State how many lines in the entries below hold the word "function", with nothing besides the number.

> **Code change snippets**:
● ● ● ● ● ● ●
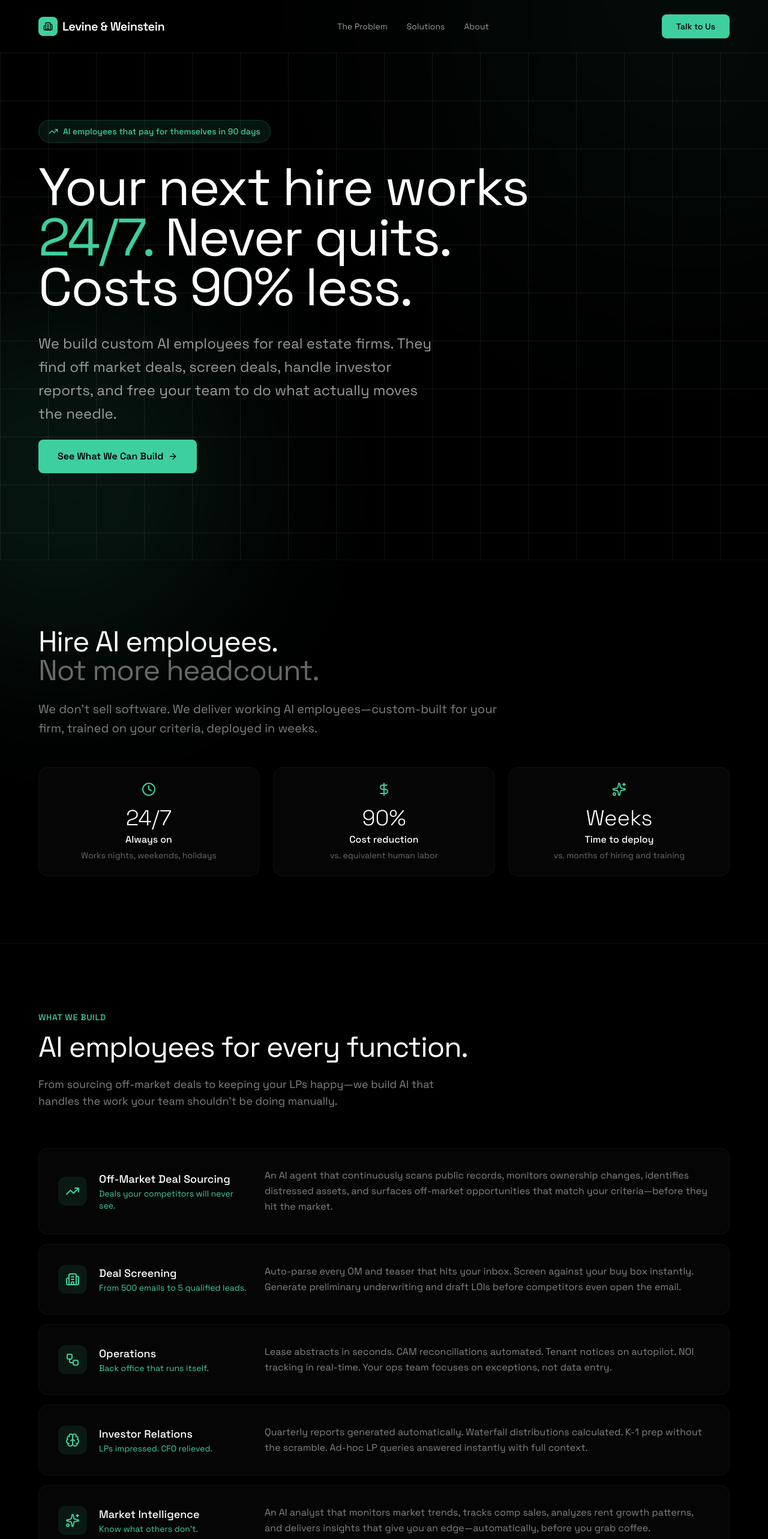
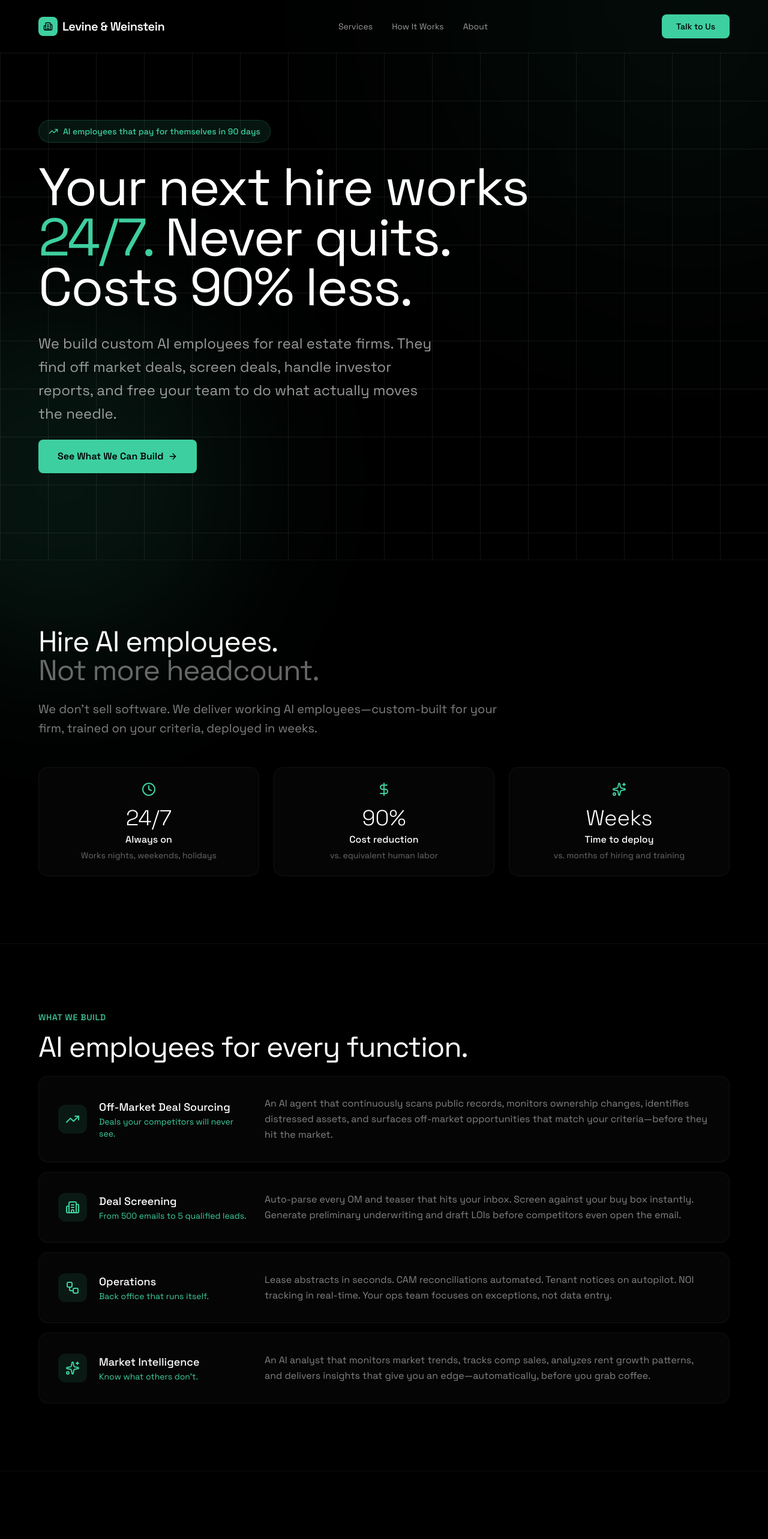
Before and after one commit to dealwire-ai/dealwire, a Next.js app in the folder apps/web/: page / in a window 1280 px wide. Shown: the top 2566 px of the page at 60% size. Built offline with nearby package versions, Linux system fonts and the light colour scheme.

Commit message:
update nav

```diff
--- a/apps/web/src/app/page.tsx
+++ b/apps/web/src/app/page.tsx
@@ -41,8 +41,8 @@ export default function Home() {
             <span className="text-xl font-semibold tracking-tight">Levine & Weinstein</span>
           </div>
           <div className="hidden md:flex items-center gap-8 text-sm text-white/60">
-            <button onClick={() => document.getElementById('problem')?.scrollIntoView({ behavior: 'smooth' })} className="hover:text-white transition-colors">The Problem</button>
-            <button onClick={() => document.getElementById('services')?.scrollIntoView({ behavior: 'smooth' })} className="hover:text-white transition-colors">Solutions</button>
+            <button onClick={() => document.getElementById('services')?.scrollIntoView({ behavior: 'smooth' })} className="hover:text-white transition-colors">Services</button>
+            <button onClick={() => document.getElementById('how-it-works')?.scrollIntoView({ behavior: 'smooth' })} className="hover:text-white transition-colors">How It Works</button>
             <button onClick={() => document.getElementById('about')?.scrollIntoView({ behavior: 'smooth' })} className="hover:text-white transition-colors">About</button>
           </div>
           <Link href="/book">
@@ -199,9 +199,6 @@ export default function Home() {
             <h2 className="text-4xl md:text-5xl font-normal tracking-tight mb-6">
               AI employees for every function.
             </h2>
-            <p className="text-white/50 text-lg max-w-2xl mb-16">
-              From sourcing off-market deals to keeping your LPs happy—we build AI that handles the work your team shouldn&apos;t be doing manually.
-            </p>
           </FadeInSection>
 
           <div className="space-y-4">
@@ -223,12 +220,6 @@ export default function Home() {
                 title: "Operations",
                 tagline: "Back office that runs itself.",
                 description: "Lease abstracts in seconds. CAM reconciliations automated. Tenant notices on autopilot. NOI tracking in real-time. Your ops team focuses on exceptions, not data entry."
-              },
-              {
-                icon: Brain,
-                title: "Investor Relations",
-                tagline: "LPs impressed. CFO relieved.",
-                description: "Quarterly reports generated automatically. Waterfall distributions calculated. K-1 prep without the scramble. Ad-hoc LP queries answered instantly with full context."
               },
               {
                 icon: Sparkles,
@@ -257,7 +248,7 @@ export default function Home() {
       </section>
 
       {/* How It Works Section */}
-      <section className="relative z-10 px-6 lg:px-16 py-20 lg:py-28 border-t border-white/5">
+      <section id="how-it-works" className="relative z-10 px-6 lg:px-16 py-20 lg:py-28 border-t border-white/5">
         <div className="max-w-7xl mx-auto">
           <FadeInSection>
             <p className="text-[#3ECFA0] text-sm font-medium tracking-wider uppercase mb-4">The Process</p>
@@ -398,7 +389,7 @@ export default function Home() {
                 </div>
                 <div className="lg:border-l lg:border-white/10 lg:pl-12">
                   <p className="text-white/60 leading-relaxed">
-                    Our experience building frontstep.ai taught us what actually works in RE tech—
+                    Our experience building, scaling, and exiting frontstep.ai taught us what actually works in RE tech—
                     and more importantly, what doesn&apos;t. We only build what delivers real ROI.
                   </p>
                 </div>
```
● ● ● ● ● ● ●
> **RESPONSE TO THIS TASK**: 6